Records from a collection

== Segment start ==

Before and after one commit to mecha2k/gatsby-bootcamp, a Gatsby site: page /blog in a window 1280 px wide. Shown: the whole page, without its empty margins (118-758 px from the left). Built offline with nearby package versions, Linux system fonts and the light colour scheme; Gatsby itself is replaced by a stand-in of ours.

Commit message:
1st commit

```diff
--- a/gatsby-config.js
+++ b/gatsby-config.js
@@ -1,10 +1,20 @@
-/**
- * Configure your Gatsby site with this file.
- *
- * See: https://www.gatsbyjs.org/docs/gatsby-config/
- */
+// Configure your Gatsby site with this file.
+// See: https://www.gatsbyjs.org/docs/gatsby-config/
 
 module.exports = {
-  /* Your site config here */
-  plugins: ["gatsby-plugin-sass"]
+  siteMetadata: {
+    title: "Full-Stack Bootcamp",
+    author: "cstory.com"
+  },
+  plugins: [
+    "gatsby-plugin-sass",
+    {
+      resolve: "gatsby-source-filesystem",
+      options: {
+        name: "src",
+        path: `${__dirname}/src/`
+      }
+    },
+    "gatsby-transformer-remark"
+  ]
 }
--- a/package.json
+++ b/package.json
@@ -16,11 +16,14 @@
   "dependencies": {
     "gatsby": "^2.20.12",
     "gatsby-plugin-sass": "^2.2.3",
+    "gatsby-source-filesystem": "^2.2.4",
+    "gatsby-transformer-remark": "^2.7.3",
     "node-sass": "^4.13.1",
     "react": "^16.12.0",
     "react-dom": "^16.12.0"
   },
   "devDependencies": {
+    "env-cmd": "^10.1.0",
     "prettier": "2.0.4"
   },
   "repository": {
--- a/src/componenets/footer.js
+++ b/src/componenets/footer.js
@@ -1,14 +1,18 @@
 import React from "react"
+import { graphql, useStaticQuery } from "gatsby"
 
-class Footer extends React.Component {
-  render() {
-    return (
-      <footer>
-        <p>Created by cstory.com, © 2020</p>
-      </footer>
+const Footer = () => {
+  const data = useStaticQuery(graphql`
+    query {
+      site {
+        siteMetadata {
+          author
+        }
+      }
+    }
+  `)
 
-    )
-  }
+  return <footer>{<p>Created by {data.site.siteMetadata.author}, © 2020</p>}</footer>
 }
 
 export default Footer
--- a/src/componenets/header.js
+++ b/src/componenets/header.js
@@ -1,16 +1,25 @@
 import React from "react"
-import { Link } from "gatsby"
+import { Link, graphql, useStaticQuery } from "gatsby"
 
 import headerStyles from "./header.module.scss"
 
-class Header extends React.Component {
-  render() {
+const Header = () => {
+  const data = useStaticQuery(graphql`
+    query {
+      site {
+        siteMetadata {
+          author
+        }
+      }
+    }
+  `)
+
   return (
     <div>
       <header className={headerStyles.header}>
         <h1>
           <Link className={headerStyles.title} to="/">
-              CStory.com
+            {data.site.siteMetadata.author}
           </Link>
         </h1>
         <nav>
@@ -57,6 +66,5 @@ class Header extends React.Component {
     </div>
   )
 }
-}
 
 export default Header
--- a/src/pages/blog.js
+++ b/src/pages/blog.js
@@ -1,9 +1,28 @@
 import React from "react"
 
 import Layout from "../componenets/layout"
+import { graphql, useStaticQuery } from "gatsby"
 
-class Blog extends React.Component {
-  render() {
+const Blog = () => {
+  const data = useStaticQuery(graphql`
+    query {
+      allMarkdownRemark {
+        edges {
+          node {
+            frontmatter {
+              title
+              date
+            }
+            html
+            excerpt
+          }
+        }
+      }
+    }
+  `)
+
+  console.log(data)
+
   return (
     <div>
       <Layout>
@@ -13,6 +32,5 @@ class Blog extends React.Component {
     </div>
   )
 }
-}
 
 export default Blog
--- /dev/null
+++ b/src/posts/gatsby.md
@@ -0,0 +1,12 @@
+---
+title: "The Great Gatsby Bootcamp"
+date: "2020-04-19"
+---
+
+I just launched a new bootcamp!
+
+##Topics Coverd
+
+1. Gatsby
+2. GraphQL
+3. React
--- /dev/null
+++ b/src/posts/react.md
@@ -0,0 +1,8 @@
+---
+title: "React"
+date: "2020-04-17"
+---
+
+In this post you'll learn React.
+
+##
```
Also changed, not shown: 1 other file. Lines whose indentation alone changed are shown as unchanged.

== Segment end ==

Read the data above and pull out each line that holds the string "author".

# [Solution to this exercise]
+    author: "cstory.com"
+          author
+  return <footer>{<p>Created by {data.site.siteMetadata.author}, © 2020</p>}</footer>
+          author
+            {data.site.siteMetadata.author}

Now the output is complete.